Coming From The Rocks Expanding To Feel
Lo Sound Desert (2015)
Extreme nature and surroundings somehow inspire extreme music. This is a documentary about Stoner or Desert Rock and its roots, hailing from the dry and dusty Coachella Valley.
The wide horizon and skies above forwarded the evolution of this music like the Punk and DIY ethos, as the protagonists recount. In two chapters, characters like Brant Bjork, Mario Lalli, Sean Wheeler, Eddie Glass, Josh Homme, Nick Oliveri, Ian Taylor, Mike Moracha, Nick Nava and more tell about how it was to be raised in this area like Palm Springs, that was embossed by the society of Frank Sinatra, Dean Martin and the Rat Pack.
Next to making liberating music, the sound heroes have usual jobs like at a library. The camera following them sometimes has an appealing cartoon impression, while video footage, Polaroid photos and Terry Gilliam-style animations loosen up the story.
Sean Wheeler even can present a whole private picture album including concert posters, while Brant Bjork labels him a hero. Josh Homme at the same time worships Yawning Man. A reason being told in the single word for the development is boredom.
To break out, the musicians play in garages or parking lots until the police comes. Safe places are in the middle of the desert, The Hood or former the Rhythm and Brews. The youth needs opportunities like this to make use of its energy. Because as everywhere, the parties are a lot about skateboarding, drugs like acid, sex and violence and anarchy.
But when the adolescents can unfold themselves, something wonderful like Stoner Rock can happen. Or as they try to find a terminology: Stoner is more rocknrolly than Sludge and with a grungy vibe to get stoned, as from pioneers Monster Magnet, Sleep or The Obsessed, coming to Kyuss, Throw Rag, Fu Manchu, Nebula, Mondo Generator, Fatso Jetson, Solarfeast, Hornss and Unsound.

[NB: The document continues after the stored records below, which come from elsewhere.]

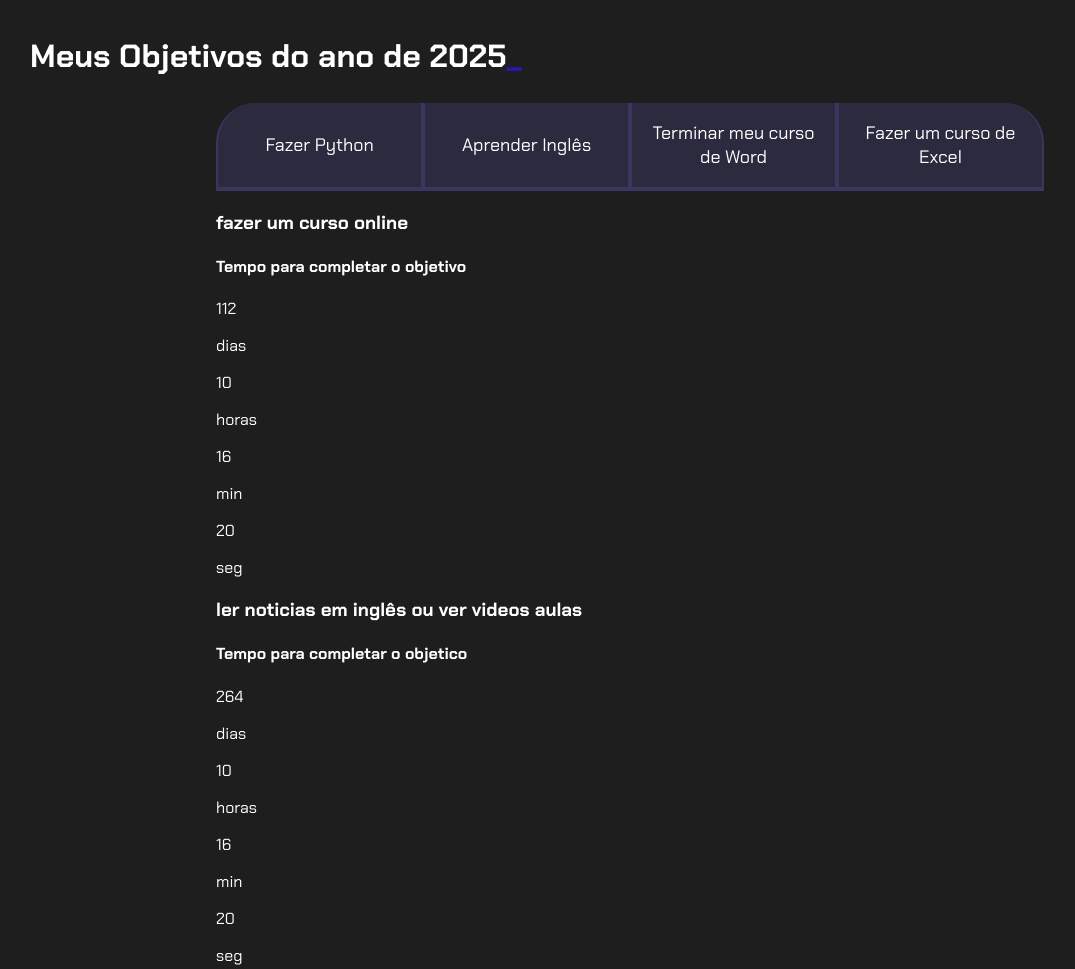
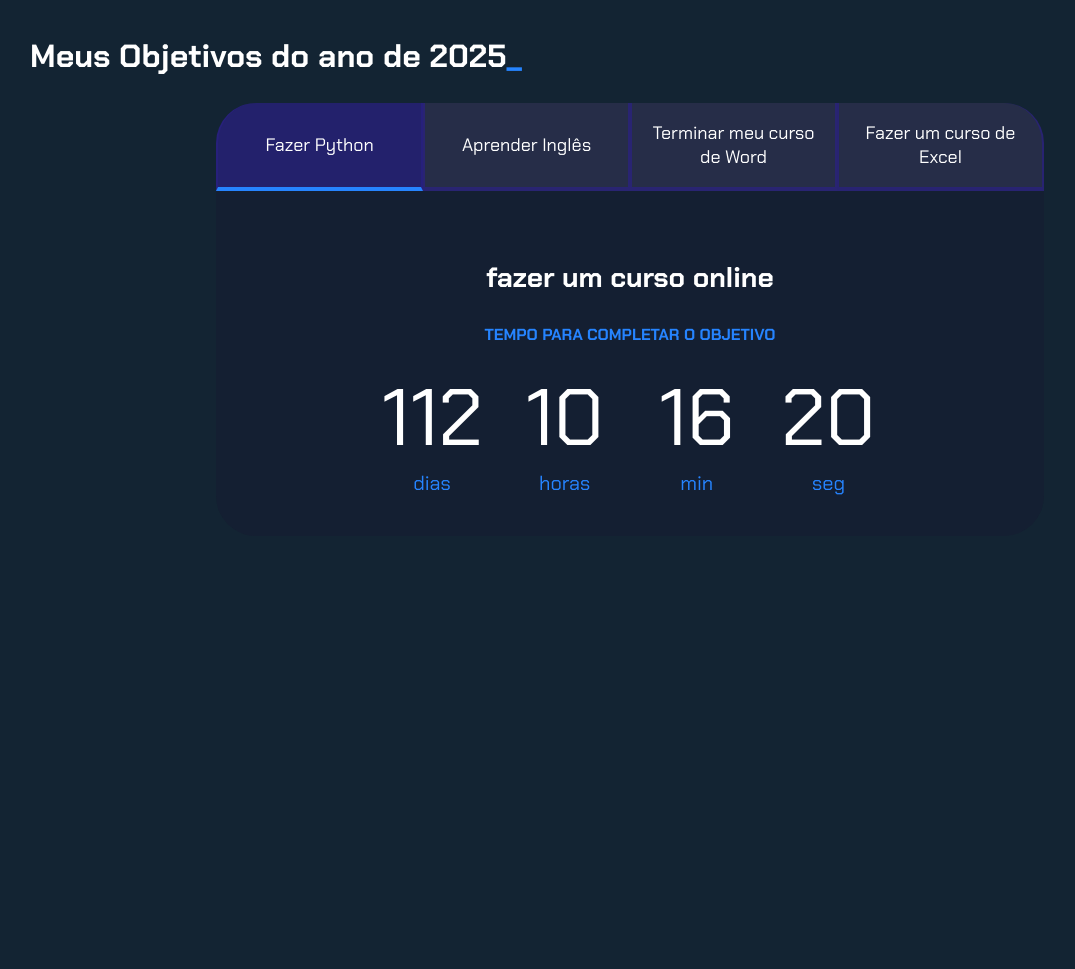
Before and after one commit to danilotavio/Danilo-Portif-lio, a plain HTML site: page index.html in a window 1280 px wide. Shown: the top 969 px of the page, without its empty margins (10-1085 px from the left). After the commit the page ends 800 px from the top, so only its background shows below. Drawn offline with Linux system fonts and the light colour scheme.

Commit message:
Update style.css

```diff
--- a/style.css
+++ b/style.css
@@ -1,12 +1,12 @@
 @import url(https://fonts.googleapis.com/css2?family=Chakra+Petch:wght@400;700&display=swap&#39;);
 
 :root {
-    --cor-de-fundo: #1E1E1E;
-    --verde: #241aad;
+    --cor-de-fundo: #132433;
+    --verde: #2684ff;
     --branco: #FFFFFF;
-    --botao-ativo: #3A375E;
+    --botao-ativo: #2b2183b7;
     --botao-inativo: rgba(58, 55, 94, 0.5);
-    --texto-fundo: rgba(32, 30, 145, 0.3);
+    --texto-fundo: rgba(23, 20, 49, 0.3);
 }
 
 body {
@@ -36,7 +36,7 @@
     color: var(--verde);
 }
 
-.botao{
+.botao {
     font-family: "Chakra Petch", sans-serif;
     background-color: var(--botao-inativo);
     color: var(--branco);
@@ -52,11 +52,74 @@
     border-top: none;
 }
 
+.botao:first-child {
+    border-radius: 40px 40px 0 0;
+}
+
 .botoes {
     display: block;
 }
 
-    @media screen and (min-width: 780px) {
+
+
+.botao.ativo{
+    background-color: var(--botao-ativo);
+    border-bottom: 4px solid var(--verde);
+}
+
+
+.abas-textos{
+    background-color: var(--texto-fundo);
+    padding: 40px;
+    border-radius: 0 0 40px 40px;
+}
+
+.aba-conteudo.ativo{
+    display: block;
+
+}
+
+.aba-conteudo{
+    display: none;
+}
+
+.aba-conteudo-titulo-principal{
+    font-size: 28px;
+    text-align: center;
+
+}
+
+.aba-conteudo-titulo-secundario{
+    text-align: center;
+    color: var(--verde);
+    text-transform: uppercase;
+}
+
+.contador{
+   display: flex;
+   justify-content: center;
+   flex-wrap: wrap;
+}
+
+.contador-digito{
+    padding: 0 16px;
+    text-align: center;
+    min-width: 100px;
+}
+
+.contador-digito-numero{
+    font-size: 80px;
+    margin: 0;
+}
+
+.contador-digito-texto{
+    color: var(--verde);
+    font-size: 20px;
+    margin: 0;
+}
+
+
+@media screen and (min-width: 768px) {
     .botoes{
         display: flex;
     }
```
Lines whose indentation alone changed are shown as unchanged.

As for the Desert community there are too many people in LA, they found their own way in jamming and even exporting it to Europe. „Lo Sound Desert“ beautifully images this history and truly is a movie you have to feel.